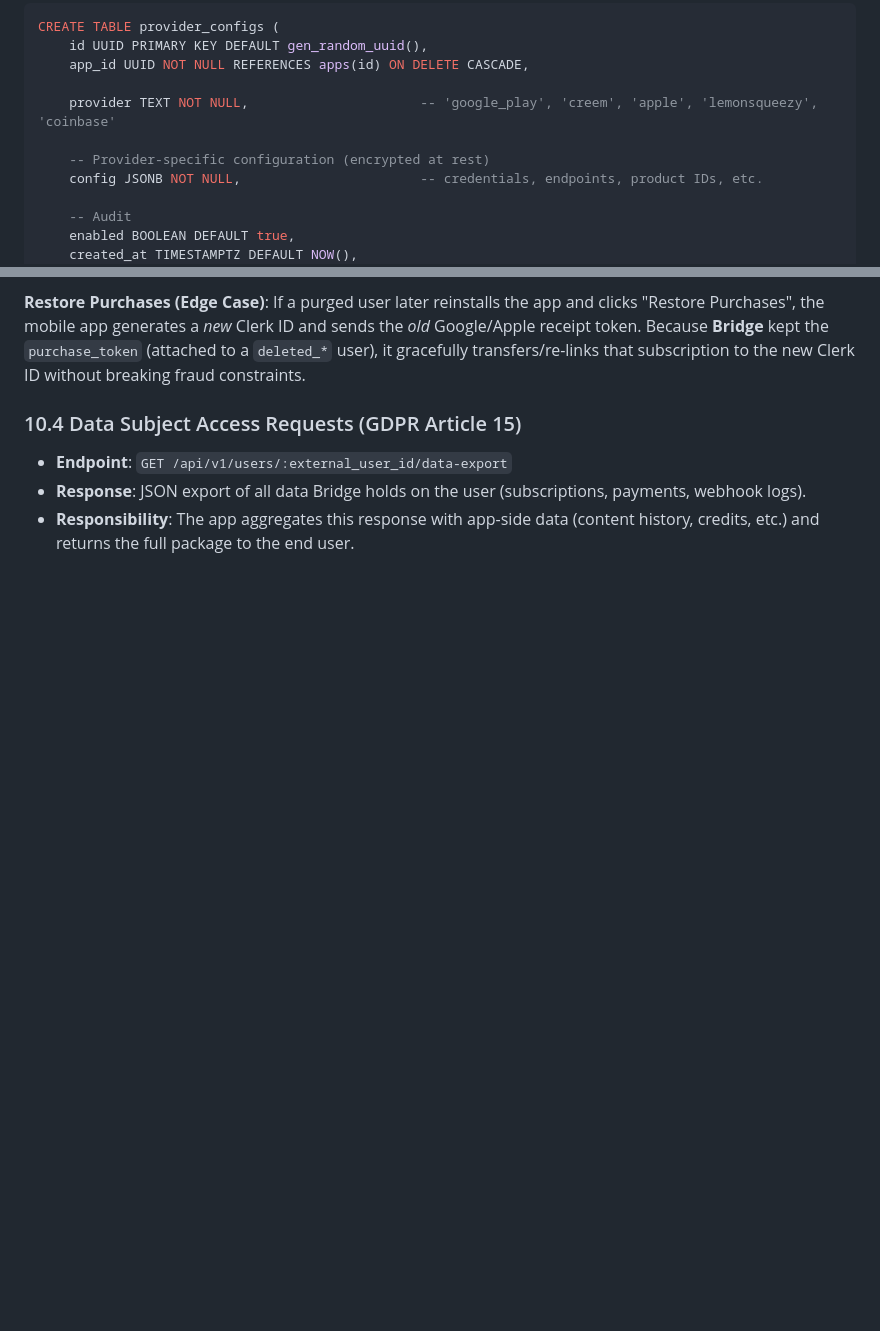
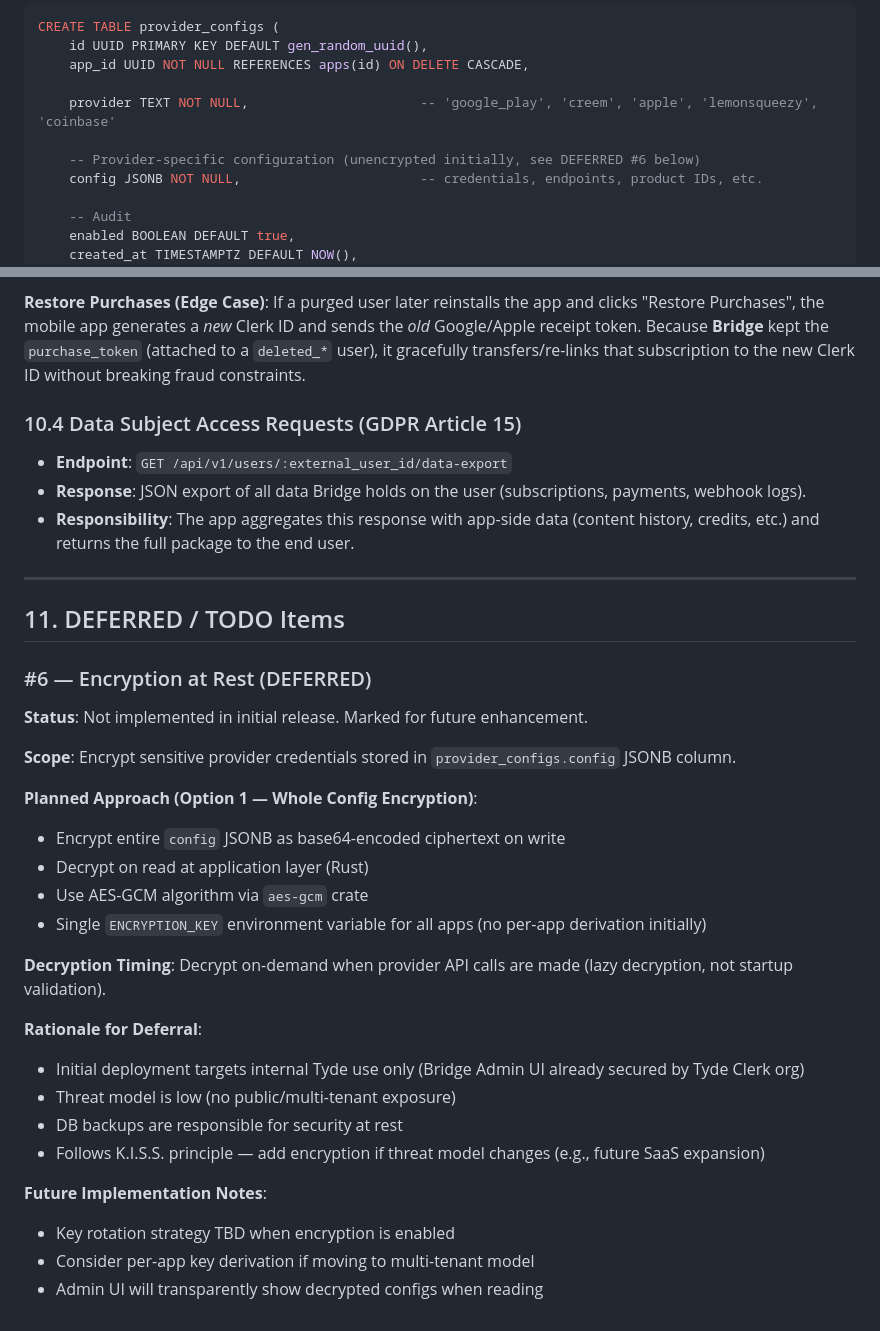
Before and after one commit to kul-work/bridge, a Markdown page: docs/pay-tydecode-architecture.md, 2 parts joined by grey strips. Rendered like a GitHub page; blank space fills up the shorter version.

Commit message:
deffered db provider setting encryption

```diff
--- a/docs/pay-tydecode-architecture.md
+++ b/docs/pay-tydecode-architecture.md
@@ -117,7 +117,7 @@ CREATE TABLE provider_configs (
 
     provider TEXT NOT NULL,                      -- 'google_play', 'creem', 'apple', 'lemonsqueezy', 'coinbase'
 
-    -- Provider-specific configuration (encrypted at rest)
+    -- Provider-specific configuration (unencrypted initially, see DEFERRED #6 below)
     config JSONB NOT NULL,                       -- credentials, endpoints, product IDs, etc.
 
     -- Audit
@@ -805,3 +805,32 @@ When a user deletes their account in the client app UI (e.g., `hiha.app`), the a
 - **Endpoint**: `GET /api/v1/users/:external_user_id/data-export`
 - **Response**: JSON export of all data Bridge holds on the user (subscriptions, payments, webhook logs).
 - **Responsibility**: The app aggregates this response with app-side data (content history, credits, etc.) and returns the full package to the end user.
+
+---
+
+## 11. DEFERRED / TODO Items
+
+### #6 — Encryption at Rest (DEFERRED)
+
+**Status**: Not implemented in initial release. Marked for future enhancement.
+
+**Scope**: Encrypt sensitive provider credentials stored in `provider_configs.config` JSONB column.
+
+**Planned Approach (Option 1 — Whole Config Encryption)**:
+- Encrypt entire `config` JSONB as base64-encoded ciphertext on write
+- Decrypt on read at application layer (Rust)
+- Use AES-GCM algorithm via `aes-gcm` crate
+- Single `ENCRYPTION_KEY` environment variable for all apps (no per-app derivation initially)
+
+**Decryption Timing**: Decrypt on-demand when provider API calls are made (lazy decryption, not startup validation).
+
+**Rationale for Deferral**:
+- Initial deployment targets internal Tyde use only (Bridge Admin UI already secured by Tyde Clerk org)
+- Threat model is low (no public/multi-tenant exposure)
+- DB backups are responsible for security at rest
+- Follows K.I.S.S. principle — add encryption if threat model changes (e.g., future SaaS expansion)
+
+**Future Implementation Notes**:
+- Key rotation strategy TBD when encryption is enabled
+- Consider per-app key derivation if moving to multi-tenant model
+- Admin UI will transparently show decrypted configs when reading
```
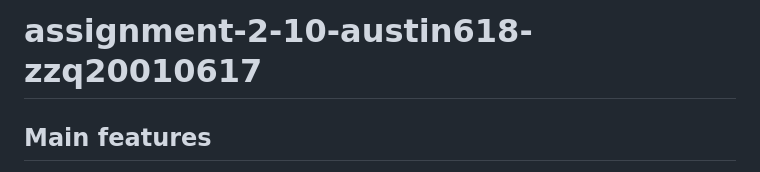
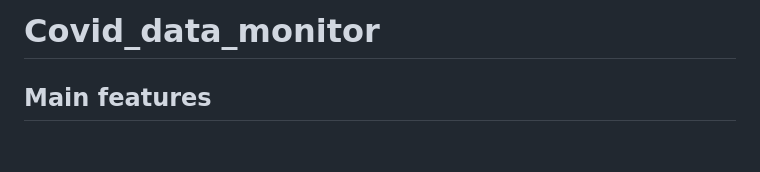
Before and after one commit to Austin618/Covid_data_monitor, a Markdown page: README.md, the part around the change. Drawn GitHub-style; blank space fills up the shorter version.

```diff
--- a/README.md
+++ b/README.md
@@ -1,4 +1,4 @@
-# assignment-2-10-austin618-zzq20010617
+# Covid_data_monitor
 
 ## Main features
  * Upload CSV file to relational PostgreSQL database
```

◇ ◇ ◇ ◇

Return the material as it stands. Leave out the pictures.

Before and after one commit to kul-work/bridge, a Markdown page: docs/pay-tydecode-architecture.md, 2 parts joined by grey strips. Rendered like a GitHub page; blank space fills up the shorter version.

Commit message:
deffered db provider setting encryption

```diff
--- a/docs/pay-tydecode-architecture.md
+++ b/docs/pay-tydecode-architecture.md
@@ -117,7 +117,7 @@ CREATE TABLE provider_configs (
 
     provider TEXT NOT NULL,                      -- 'google_play', 'creem', 'apple', 'lemonsqueezy', 'coinbase'
 
-    -- Provider-specific configuration (encrypted at rest)
+    -- Provider-specific configuration (unencrypted initially, see DEFERRED #6 below)
     config JSONB NOT NULL,                       -- credentials, endpoints, product IDs, etc.
 
     -- Audit
@@ -805,3 +805,32 @@ When a user deletes their account in the client app UI (e.g., `hiha.app`), the a
 - **Endpoint**: `GET /api/v1/users/:external_user_id/data-export`
 - **Response**: JSON export of all data Bridge holds on the user (subscriptions, payments, webhook logs).
 - **Responsibility**: The app aggregates this response with app-side data (content history, credits, etc.) and returns the full package to the end user.
+
+---
+
+## 11. DEFERRED / TODO Items
+
+### #6 — Encryption at Rest (DEFERRED)
+
+**Status**: Not implemented in initial release. Marked for future enhancement.
+
+**Scope**: Encrypt sensitive provider credentials stored in `provider_configs.config` JSONB column.
+
+**Planned Approach (Option 1 — Whole Config Encryption)**:
+- Encrypt entire `config` JSONB as base64-encoded ciphertext on write
+- Decrypt on read at application layer (Rust)
+- Use AES-GCM algorithm via `aes-gcm` crate
+- Single `ENCRYPTION_KEY` environment variable for all apps (no per-app derivation initially)
+
+**Decryption Timing**: Decrypt on-demand when provider API calls are made (lazy decryption, not startup validation).
+
+**Rationale for Deferral**:
+- Initial deployment targets internal Tyde use only (Bridge Admin UI already secured by Tyde Clerk org)
+- Threat model is low (no public/multi-tenant exposure)
+- DB backups are responsible for security at rest
+- Follows K.I.S.S. principle — add encryption if threat model changes (e.g., future SaaS expansion)
+
+**Future Implementation Notes**:
+- Key rotation strategy TBD when encryption is enabled
+- Consider per-app key derivation if moving to multi-tenant model
+- Admin UI will transparently show decrypted configs when reading
```
Before and after one commit to Austin618/Covid_data_monitor, a Markdown page: README.md, the part around the change. Drawn GitHub-style; blank space fills up the shorter version.

```diff
--- a/README.md
+++ b/README.md
@@ -1,4 +1,4 @@
-# assignment-2-10-austin618-zzq20010617
+# Covid_data_monitor
 
 ## Main features
  * Upload CSV file to relational PostgreSQL database
```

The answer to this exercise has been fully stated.